Can I still use my CPAP machine if I have COVID-19?
Generally, it is not recommended to use your machine if you have COVID-19 with a bed partner because it can disperse into the air like an aerosol spray and emit tiny particles, which then increases potential exposure. However, if you rely on a CPAP/Bi-level device to treat your sleep apnea, abruptly discontinuing therapy may cause harm to your overall health. Quality sleep is known to boost your immune system and using your CPAP helps to ensure you are receiving quality sleep. Always seek medical advice before discontinuing any prescribed treatment – including your CPAP machine.
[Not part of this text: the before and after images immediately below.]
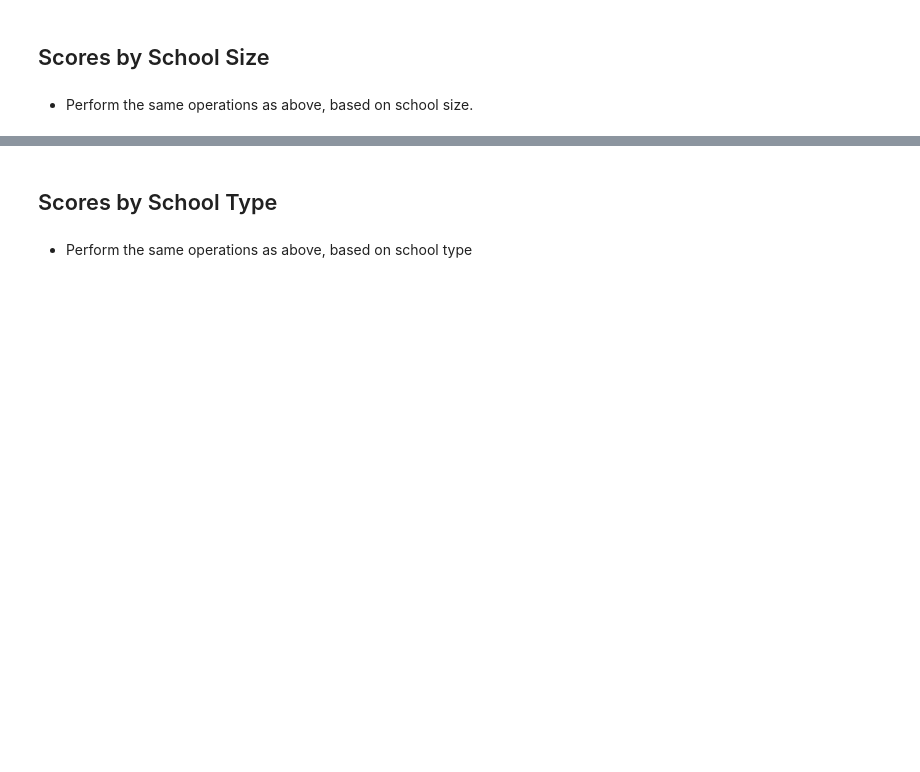
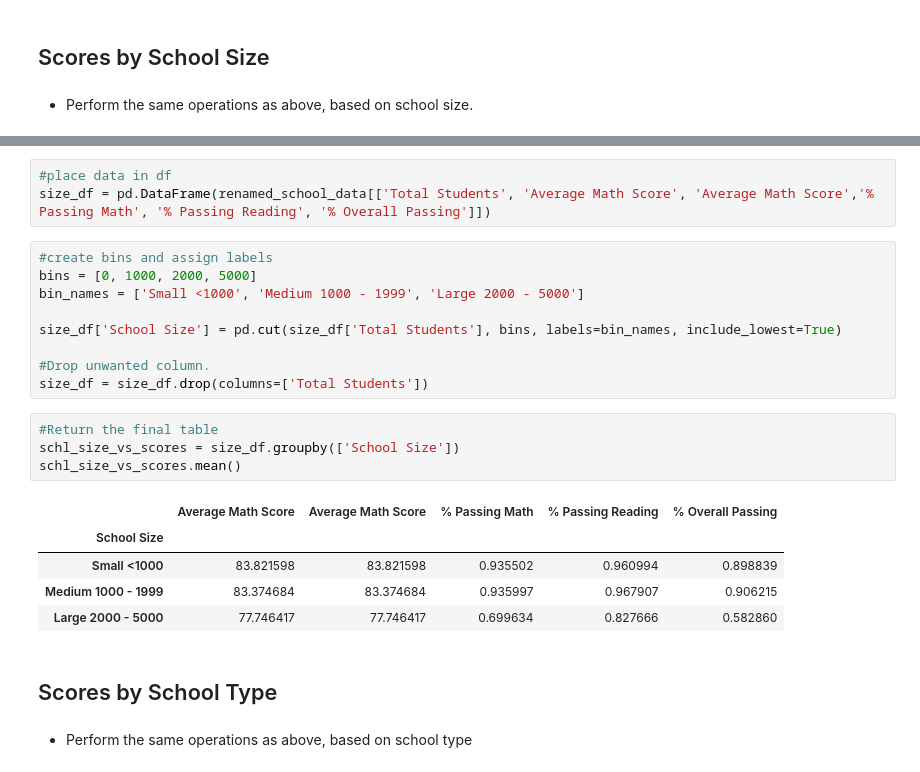
Before and after one commit to Enestvedt/district_test_analysis, a Jupyter notebook: PyCitySchools/PyCitySchools_starter.ipynb, the cells around one changed output, grey strips where cells are left out. Saved outputs shown, nothing was run; the diff lists cells and outputs as text; blank space fills up the shorter version.

```diff
--- a/PyCitySchools/PyCitySchools_starter.ipynb
+++ b/PyCitySchools/PyCitySchools_starter.ipynb
@@ -240,3 +272,25 @@ bottom_five_summary
+# %%
+#place data in df
+size_df = pd.DataFrame(renamed_school_data[['Total Students', 'Average Math Score', 'Average Math Score','% Passing Math', '% Passing Reading', '% Overall Passing']])
+# %%
+#create bins and assign labels
+bins = [0, 1000, 2000, 5000]
+bin_names = ['Small <1000', 'Medium 1000 - 1999', 'Large 2000 - 5000']
+
+size_df['School Size'] = pd.cut(size_df['Total Students'], bins, labels=bin_names, include_lowest=True)
+
+#Drop unwanted column.
+size_df = size_df.drop(columns=['Total Students'])
+# %%
+#Return the final table
+schl_size_vs_scores = size_df.groupby(['School Size'])
+schl_size_vs_scores.mean()
+# %% [output]
+|  | Average Math Score | Average Math Score | % Passing Math | % Passing Reading | % Overall Passing |
+| School Size |  |  |  |  |  |
+| Small <1000 | 83.821598 | 83.821598 | 0.935502 | 0.960994 | 0.898839 |
+| Medium 1000 - 1999 | 83.374684 | 83.374684 | 0.935997 | 0.967907 | 0.906215 |
+| Large 2000 - 5000 | 77.746417 | 77.746417 | 0.699634 | 0.827666 | 0.582860 |
 # %% [markdown]
 ## Scores by School Type
 # %% [markdown]
```
Also changed, not shown: parts of 13 cells of this notebook.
If I am hospitalized for COVID-19, should I bring my CPAP with me?
Most hospitals are declining any equipment that is brought into the hospital as it is considered contaminated, and biomed cannot be exposed to inspecting the devices. Please leave your equipment at home but make sure to inform hospital staff of your therapy needs and your current pressure setting.
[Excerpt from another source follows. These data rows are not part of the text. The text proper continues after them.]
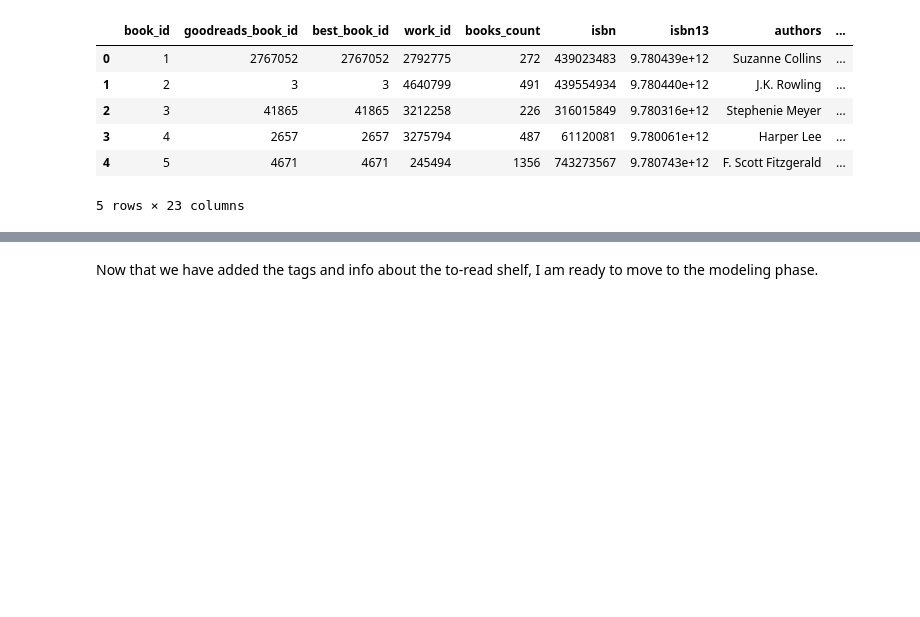
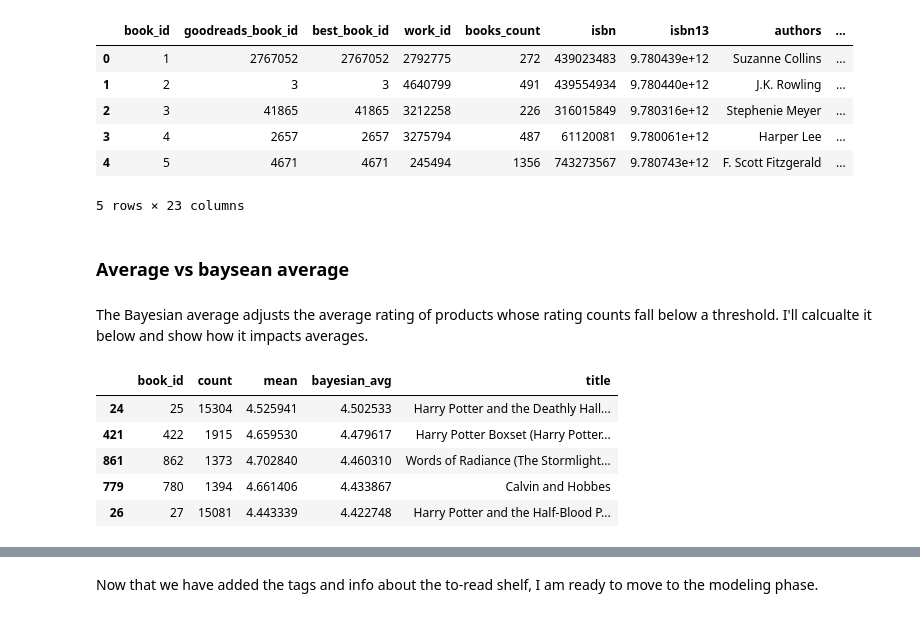
Before and after one commit to Snizzmo/Data-Science, a Jupyter notebook: Capstone3/notebooks/2.0-cf-preprocessing-and-modeling.ipynb, the cells around one changed output, grey strips where cells are left out. Saved outputs shown, nothing was run; the diff lists cells and outputs as text; code cells hidden in the pictures; blank space fills up the shorter version.

```diff
--- a/Capstone3/notebooks/2.0-cf-preprocessing-and-modeling.ipynb
+++ b/Capstone3/notebooks/2.0-cf-preprocessing-and-modeling.ipynb
@@ -163,3 +166,31 @@ books.head()
 | 3 | 4 | 2657 | 2657 | 3275794 | 487 | 61120081 | 9.780061e+12 | Harper Lee | ... |
 | 4 | 5 | 4671 | 4671 | 245494 | 1356 | 743273567 | 9.780743e+12 | F. Scott Fitzgerald | ... |
 5 rows × 23 columns
+# %% [markdown]
+### Average vs baysean average
+# %% [markdown]
+The Bayesian average adjusts the average rating of products whose rating counts fall below a threshold. I'll calcualte it below and show how it impacts averages.
+# %%
+book_stats = ratings.groupby('book_id')[['rating']].agg(['count', 'mean'])
+book_stats.columns = book_stats.columns.droplevel()
+# %%
+C = book_stats['count'].mean()
+m = book_stats['mean'].mean()
+
+def bayesian_avg(ratings):
+    bayesian_avg = (C*m+ratings.sum())/(C+ratings.count())
+    return bayesian_avg
+
+bayesian_avg_ratings = ratings.groupby('book_id')['rating'].agg(bayesian_avg).reset_index()
+bayesian_avg_ratings.columns = ['book_id', 'bayesian_avg']
+book_stats = book_stats.merge(bayesian_avg_ratings, on='book_id')
+# %%
+book_stats = book_stats.merge(books[['book_id', 'title']])
+book_stats.sort_values('bayesian_avg', ascending=False).head()
+# %% [output]
+|  | book_id | count | mean | bayesian_avg | title |
+| 24 | 25 | 15304 | 4.525941 | 4.502533 | Harry Potter and the Deathly Hall... |
+| 421 | 422 | 1915 | 4.659530 | 4.479617 | Harry Potter Boxset (Harry Potter... |
+| 861 | 862 | 1373 | 4.702840 | 4.460310 | Words of Radiance (The Stormlight... |
+| 779 | 780 | 1394 | 4.661406 | 4.433867 | Calvin and Hobbes |
+| 26 | 27 | 15081 | 4.443339 | 4.422748 | Harry Potter and the Half-Blood P... |
```
Also changed, not shown: parts of 44 cells of this notebook.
Why the need for ventilators?
One of the main symptoms that affects a person who has tested positive with the coronavirus is shortness of breath (severe hypoxemia). The correct term for this severe shortness of breath is being observed as ARDS (acute respiratory distress syndrome) and this condition has a high mortality rate. ARDS patients have build-up fluid in the alveoli (the tiny air sacs in the lungs that transfer oxygen to the blood and remove carbon dioxide). Ventilators helps to keep the patient breathing adequately, giving the patient time to fight off the virus. While ventilators don’t treat the virus per se, they do give the patient a chance to fight back and lower the odds of dying from the virus.
What’s the difference between a CPAP and a ventilator?
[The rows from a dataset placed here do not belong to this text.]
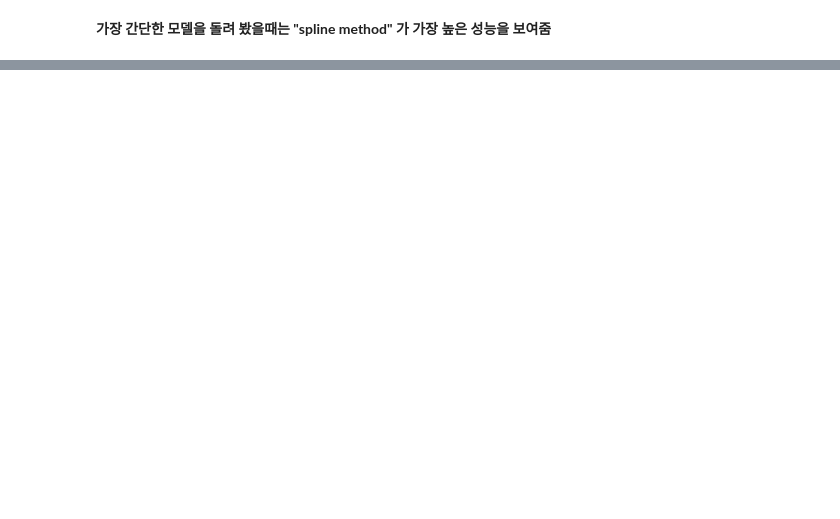
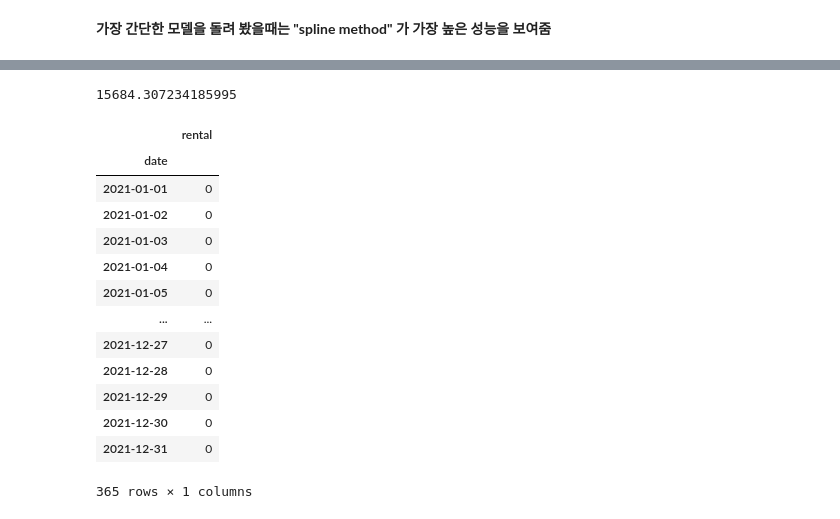
Before and after one commit to Bang-JW/kaggle_study, a Jupyter notebook: bikeseoul/interpolate_comparison.ipynb, the cells around one changed output, grey strips where cells are left out. Saved outputs shown, nothing was run; the diff lists cells and outputs as text; code cells hidden in the pictures; blank space fills up the shorter version.

```diff
--- a/bikeseoul/interpolate_comparison.ipynb
+++ b/bikeseoul/interpolate_comparison.ipynb
@@ -183,0 +234,23 @@ mean_absolute_error(y_test, y_pred_spline)
+# %%
+y_pred_spline[1094]
+# %% [output]
+15684.307234185995
+# %%
+submission = pd.read_csv('data/sample_submission.csv', index_col=0)
+# %%
+submission
+# %% [output]
+|  | rental |
+| date |  |
+| 2021-01-01 | 0 |
+| 2021-01-02 | 0 |
+| 2021-01-03 | 0 |
+| 2021-01-04 | 0 |
+| 2021-01-05 | 0 |
+| ... | ... |
+| 2021-12-27 | 0 |
+| 2021-12-28 | 0 |
+| 2021-12-29 | 0 |
+| 2021-12-30 | 0 |
+| 2021-12-31 | 0 |
+365 rows × 1 columns
```
Also changed, not shown: parts of 20 cells of this notebook, 1 other file.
CPAP, Bi-level, and Ventilator machines are all designed to help treat patients with breathing disorders. Pressurized air is used in all three units to help keep the airways open. A CPAP machine supports the inhalation of airflow, whereas a Bi-level or ventilator supports inhalation and exhalation. However, ventilators are typically only used for those who cannot breathe on their own, have severe respiratory diseases, and/or in acute settings. Also, CPAP and Bi-level machines are considered "open circuit," which means that because of the continuous flow of air and exhalation ports on the masks, air easily escapes into the room. A patient that has COVID-19 and is using CPAP or Bi-level needs to follow their physician's guidelines and ensure that no uninfected family member enters the room that the patient is using CPAP and/or Bi-level in. The virus could potentially be all over the room because of the open circuit, and not just on the surfaces that the patient has touched. Invasive ventilators are different because they are a "closed circuit" and the airflow remains in the circuit, so no COVID-19 can escape while a patient is using an invasive vent.
Can I donate my CPAP to help the Ventilator Shortage?
Across the country, there is a shortage of the ventilators that hospitals need to provide care for people who have COVID-19. Multiple groups are developing strategies to modify PAP machines so that they can be used as ventilators. One of these groups is the COVID-19 Ventilator Rapid Response Team, a coalition that includes UC Berkeley engineers, emergency room doctors, critical care physicians, and pulmonologists. They also have set up a website, VentilatorSOS.com, where you can fill out a form to indicate that you are interested in donating a CPAP or Bi-level machine.
What else do you suggest?
- If you have fever, cough or difficulty breathing, seek medical care early.
- Stay informed and follow advice given by your healthcare provider.
- For more information, we encourage you to visit the World Health Organization and the Center for Disease Control and Prevention COVID-19 resource pages.